The 7 stages of Alzheimer's disease
by Shannon Dauphin
A diagnosis of Alzheimer's is a blow to any family. Understanding the stages of the disease can help you in talking to your loved one about what to expect, and can help you deal with what comes next.
First described over a century ago by Dr. Alois Alzheimer, Alzheimer's disease is a progressive, fatal brain disorder. It usually begins with signs of memory problems, difficulty in concentrating, and trouble thinking. The most common form of dementia, Alzheimer's affects over 5 million Americans--according to the Alzheimer's Association--and currently has no cure.
The Seven Stages of Alzheimer's
The progress of Alzheimer's has been documented in countless patients, and experts have found that most go through seven stages of disease progression. As with any medical issue, the duration and symptoms might vary, but the general decline of Alzheimer's remains the same.
- No Impairment. Individuals at this stage show no marked decline in their cognitive function. No memory problems show up on a regular basis. In fact, your loved one might seem absolutely fine.
- Very Mild Impairment. At this stage, forgetfulness begins. Lapses in memory and basic thoughts might occur, such as forgetting names or familiar words. Forgetting small details, like where they put their glasses or if they took their medication that morning, might be more common.
- Mild Decline. At this point, family and friends have begun to notice the symptoms. A person who was once able to organize and plan now seems lost with the details. Losing things is more common, and they might begin having performance issues at work.
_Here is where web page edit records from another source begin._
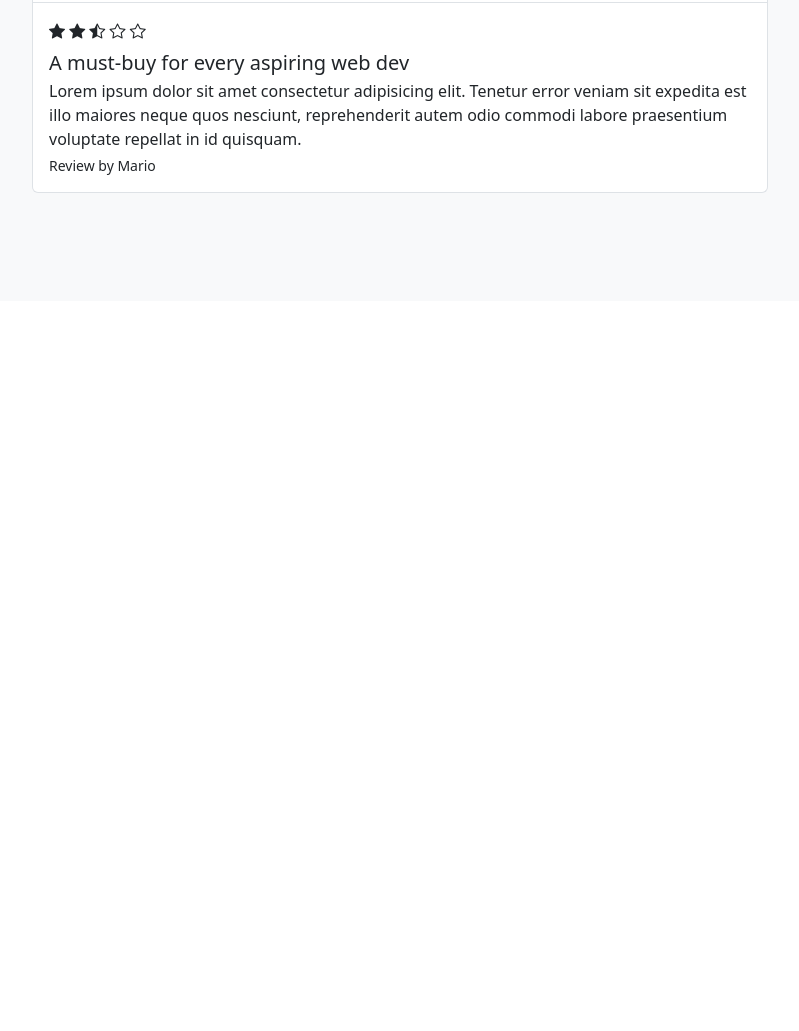
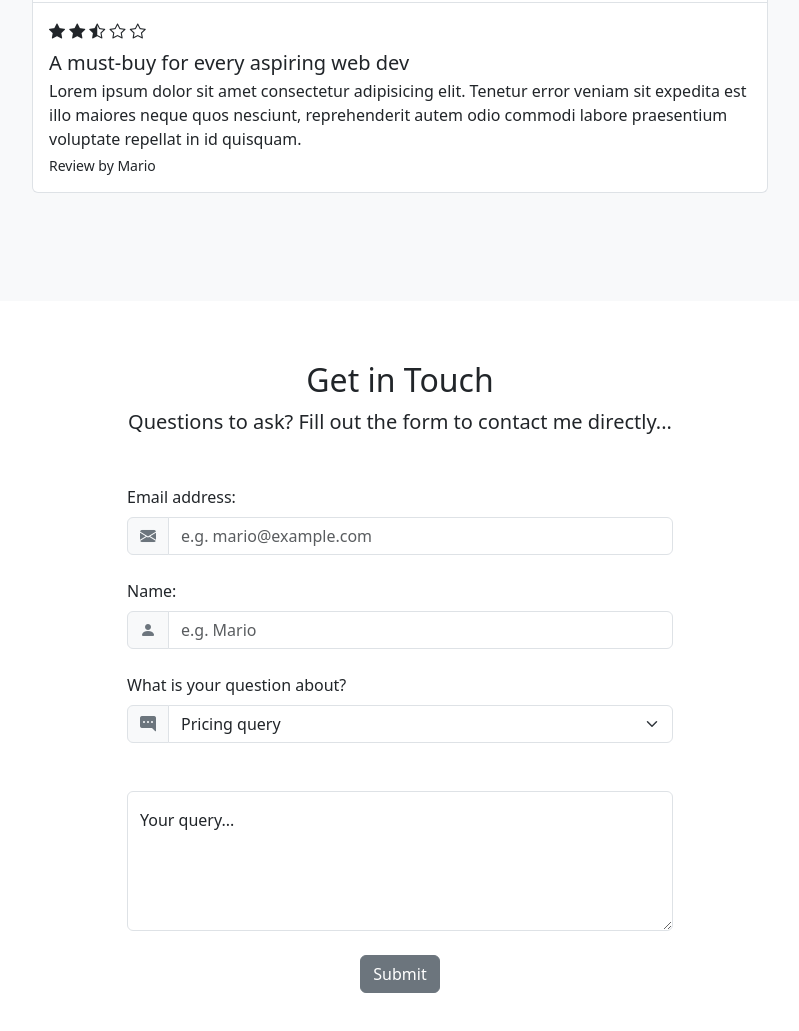
Before and after one commit to vector-gru/ebook_web, a plain HTML site: page index.html in a window 1280 px wide. Shown: the part 3220-4251 px from the top of the page, without its empty margins (240-1039 px from the left). Before the commit the page ends 3521 px from the top, so only its background shows below. Drawn offline with nearby package versions, Linux system fonts and the light colour scheme.

Commit message:
working with forms

```diff
--- a/index.html
+++ b/index.html
@@ -461,6 +461,55 @@
     </section>
 
     <!-- contact form -->
+    <!-- form-control, form-label, form-select, input-group, input-group-text -->
+  <section id="contact">
+    <div class="container-lg">
+
+      <div class="text-center">
+        <h2>Get in Touch</h2>
+        <p class="lead">Questions to ask? Fill out the form to contact me directly...</p>
+      </div>
+      <div class="row justify-content-center my-5">
+        <div class="col-lg-6">
+
+          <form>
+            <label for="email" class="form-label">Email address:</label>
+            <div class="input-group mb-4">
+              <span class="input-group-text">
+                <i class="bi bi-envelope-fill text-secondary"></i>
+              </span>
+              <input type="text" id="email" class="form-control" placeholder="e.g. mario@example.com" />
+            </div>
+            <label for="name" class="form-label">Name:</label>
+            <div class="mb-4 input-group">
+              <span class="input-group-text">
+                <i class="bi bi-person-fill text-secondary"></i>
+              </span>
+              <input type="text" id="name" class="form-control" placeholder="e.g. Mario" />
+            </div>
+            <label for="subject" class="form-label">What is your question about?</label>
+            <div class="mb-4 input-group">
+              <span class="input-group-text">
+                <i class="bi bi-chat-right-dots-fill text-secondary"></i>
+              </span>
+              <select class="form-select" id="subject">
+                <option value="pricing" selected>Pricing query</option>
+                <option value="content">Content query</option>
+                <option value="other">Other query</option>
+              </select>
+            </div>
+            <div class="mb-4 mt-5 form-floating">
+              <textarea class="form-control" id="query" style="height: 140px" placeholder="query"></textarea>
+              <label for="query">Your query...</label>
+            </div>
+            <div class="mb-4 text-center">
+              <button type="submit" class="btn btn-secondary">Submit</button>
+            </div>
+          </form>
+        </div>
+      </div>
+    </div>
+  </section>
 
     <!-- get updates / modal trigger -->
 
```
- Moderate Decline. The problems are now clear in medical interviews. Forgetting personal history, recent events, and how to handle complex tasks, such as planning dinner or paying bills, happen much more frequently. Your loved one might be very aware something is wrong, and that leads to acting withdrawn or subdued in social situations.
- Moderately Severe Decline. Major details, such as their phone number or address, become hard to remember. While they may remember their own name and the names of those important to them, such as a spouse or a child, this stage of Alzheimer's begins to chip away at basic information, such as the current date, time, or season. Day-to-day tasks, such as cooking, might not be safe any longer.
- Severe Decline. At this point, your loved one might be losing their short-term memory. They may need more help with basic activities, such as dressing and using the toilet. They might also experience behavioral changes, such as feeling suspicious or experiencing hallucinations. Someone at this stage might engage in repetitive behaviors or wander away, only to become confused and lost.
- Very Severe Decline. In this final stage, they may lose the ability to speak coherently. They may need help with general hygiene, and may eventually lose muscle coordination and the ability to control movement. Their muscles typically grow rigid, the reflexes become unpredictable, and eventually even swallowing could become be impaired.
Preparing for Alzheimer's
According to the Alzheimer's Association, Alzheimer's is currently the seventh leading cause of death. Someone develops Alzheimer's every 70 seconds, and though it more often affects the elderly, some individuals develop Alzheimer's in their 50s, 40s, or even their 30s.
If you or a loved one experience the early signs of Alzheimer's, visit a physician as soon as possible. Early detection opens the door to support, medical information, and planning for the future.